**TASK BRIEF:** Report only the number of lines that contain the string "html" in the records below.

(Saved data entries)
______
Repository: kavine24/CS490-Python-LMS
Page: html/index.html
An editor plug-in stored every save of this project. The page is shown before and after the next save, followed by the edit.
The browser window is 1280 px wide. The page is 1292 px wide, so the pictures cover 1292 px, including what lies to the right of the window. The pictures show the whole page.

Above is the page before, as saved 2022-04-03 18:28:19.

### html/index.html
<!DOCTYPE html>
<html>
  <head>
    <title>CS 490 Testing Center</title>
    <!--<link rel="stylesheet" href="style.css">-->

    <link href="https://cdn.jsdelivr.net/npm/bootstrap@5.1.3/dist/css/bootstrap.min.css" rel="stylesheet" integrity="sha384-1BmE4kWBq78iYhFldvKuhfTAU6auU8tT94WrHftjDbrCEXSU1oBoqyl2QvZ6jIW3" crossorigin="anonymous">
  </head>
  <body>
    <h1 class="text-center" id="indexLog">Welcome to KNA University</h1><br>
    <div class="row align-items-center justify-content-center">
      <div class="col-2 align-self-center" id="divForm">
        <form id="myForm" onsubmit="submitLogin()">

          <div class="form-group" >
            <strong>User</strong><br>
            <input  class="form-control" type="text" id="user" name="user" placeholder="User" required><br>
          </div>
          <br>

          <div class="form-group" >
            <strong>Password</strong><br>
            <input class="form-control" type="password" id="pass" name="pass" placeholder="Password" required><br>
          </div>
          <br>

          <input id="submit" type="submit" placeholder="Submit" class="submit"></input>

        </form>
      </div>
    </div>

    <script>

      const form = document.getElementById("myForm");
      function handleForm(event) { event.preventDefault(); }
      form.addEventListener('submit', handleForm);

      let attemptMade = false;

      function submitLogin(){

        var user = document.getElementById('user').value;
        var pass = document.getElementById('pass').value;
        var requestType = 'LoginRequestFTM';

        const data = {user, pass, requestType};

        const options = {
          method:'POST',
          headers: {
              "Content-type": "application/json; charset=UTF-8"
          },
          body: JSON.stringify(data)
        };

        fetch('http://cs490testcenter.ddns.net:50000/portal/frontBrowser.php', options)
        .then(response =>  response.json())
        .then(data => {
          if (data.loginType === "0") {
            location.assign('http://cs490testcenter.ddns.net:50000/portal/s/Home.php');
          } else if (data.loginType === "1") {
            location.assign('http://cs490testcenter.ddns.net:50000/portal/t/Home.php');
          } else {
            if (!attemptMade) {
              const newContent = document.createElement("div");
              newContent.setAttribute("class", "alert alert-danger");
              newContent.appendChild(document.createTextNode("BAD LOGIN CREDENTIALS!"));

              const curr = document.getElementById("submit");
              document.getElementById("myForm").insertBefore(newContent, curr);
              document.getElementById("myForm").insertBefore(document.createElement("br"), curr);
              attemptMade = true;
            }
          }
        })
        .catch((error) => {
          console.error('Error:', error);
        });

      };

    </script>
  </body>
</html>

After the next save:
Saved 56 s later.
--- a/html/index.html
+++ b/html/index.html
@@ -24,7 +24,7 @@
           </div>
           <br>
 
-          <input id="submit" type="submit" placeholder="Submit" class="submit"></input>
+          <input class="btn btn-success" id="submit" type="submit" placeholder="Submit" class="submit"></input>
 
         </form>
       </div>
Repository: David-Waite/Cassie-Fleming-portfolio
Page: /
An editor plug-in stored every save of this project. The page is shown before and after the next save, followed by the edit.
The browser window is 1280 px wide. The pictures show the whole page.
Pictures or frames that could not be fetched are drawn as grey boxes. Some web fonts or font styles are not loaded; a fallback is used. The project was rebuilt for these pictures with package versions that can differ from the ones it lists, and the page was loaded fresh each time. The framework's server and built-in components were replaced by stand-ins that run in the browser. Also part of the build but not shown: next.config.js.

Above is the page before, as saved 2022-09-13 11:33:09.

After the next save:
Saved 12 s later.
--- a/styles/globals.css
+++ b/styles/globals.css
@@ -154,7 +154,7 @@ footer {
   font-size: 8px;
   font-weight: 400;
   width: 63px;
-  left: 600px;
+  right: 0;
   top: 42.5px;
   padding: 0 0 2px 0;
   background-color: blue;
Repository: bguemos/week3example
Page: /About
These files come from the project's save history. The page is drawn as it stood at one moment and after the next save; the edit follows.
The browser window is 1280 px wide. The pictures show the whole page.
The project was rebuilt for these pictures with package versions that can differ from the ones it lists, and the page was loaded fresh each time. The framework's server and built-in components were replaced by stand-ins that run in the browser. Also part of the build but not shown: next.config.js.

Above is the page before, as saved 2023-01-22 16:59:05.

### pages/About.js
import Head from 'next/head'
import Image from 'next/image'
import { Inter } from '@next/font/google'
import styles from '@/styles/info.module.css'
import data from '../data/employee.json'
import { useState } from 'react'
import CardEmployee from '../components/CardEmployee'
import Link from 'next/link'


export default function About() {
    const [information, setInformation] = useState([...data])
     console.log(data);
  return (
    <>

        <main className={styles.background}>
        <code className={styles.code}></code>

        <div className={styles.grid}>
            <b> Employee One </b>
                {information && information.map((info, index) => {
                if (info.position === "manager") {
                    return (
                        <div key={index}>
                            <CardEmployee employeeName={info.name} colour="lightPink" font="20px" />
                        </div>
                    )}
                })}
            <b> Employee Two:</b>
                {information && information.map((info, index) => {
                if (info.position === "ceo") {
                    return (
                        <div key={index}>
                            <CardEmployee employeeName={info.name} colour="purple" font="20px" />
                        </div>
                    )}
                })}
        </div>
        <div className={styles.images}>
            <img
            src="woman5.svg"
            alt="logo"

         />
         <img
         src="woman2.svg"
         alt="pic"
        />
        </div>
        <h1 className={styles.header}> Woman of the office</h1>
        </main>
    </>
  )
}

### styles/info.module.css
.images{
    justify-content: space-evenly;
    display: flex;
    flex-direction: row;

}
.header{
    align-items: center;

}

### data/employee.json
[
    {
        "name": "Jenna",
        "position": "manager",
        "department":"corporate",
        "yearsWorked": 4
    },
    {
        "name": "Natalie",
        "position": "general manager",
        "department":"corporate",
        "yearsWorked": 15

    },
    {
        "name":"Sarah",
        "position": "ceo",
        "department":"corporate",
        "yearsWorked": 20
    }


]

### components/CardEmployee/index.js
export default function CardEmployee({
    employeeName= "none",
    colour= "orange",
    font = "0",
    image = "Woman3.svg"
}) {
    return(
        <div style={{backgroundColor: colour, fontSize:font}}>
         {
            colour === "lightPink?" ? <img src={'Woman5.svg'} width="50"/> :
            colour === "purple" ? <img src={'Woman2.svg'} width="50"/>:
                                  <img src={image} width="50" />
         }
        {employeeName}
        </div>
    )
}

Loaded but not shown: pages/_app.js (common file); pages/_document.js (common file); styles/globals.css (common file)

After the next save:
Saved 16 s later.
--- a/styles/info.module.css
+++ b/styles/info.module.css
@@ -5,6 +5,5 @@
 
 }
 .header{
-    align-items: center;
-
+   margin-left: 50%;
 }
______
**ANSWER SPACE:** 7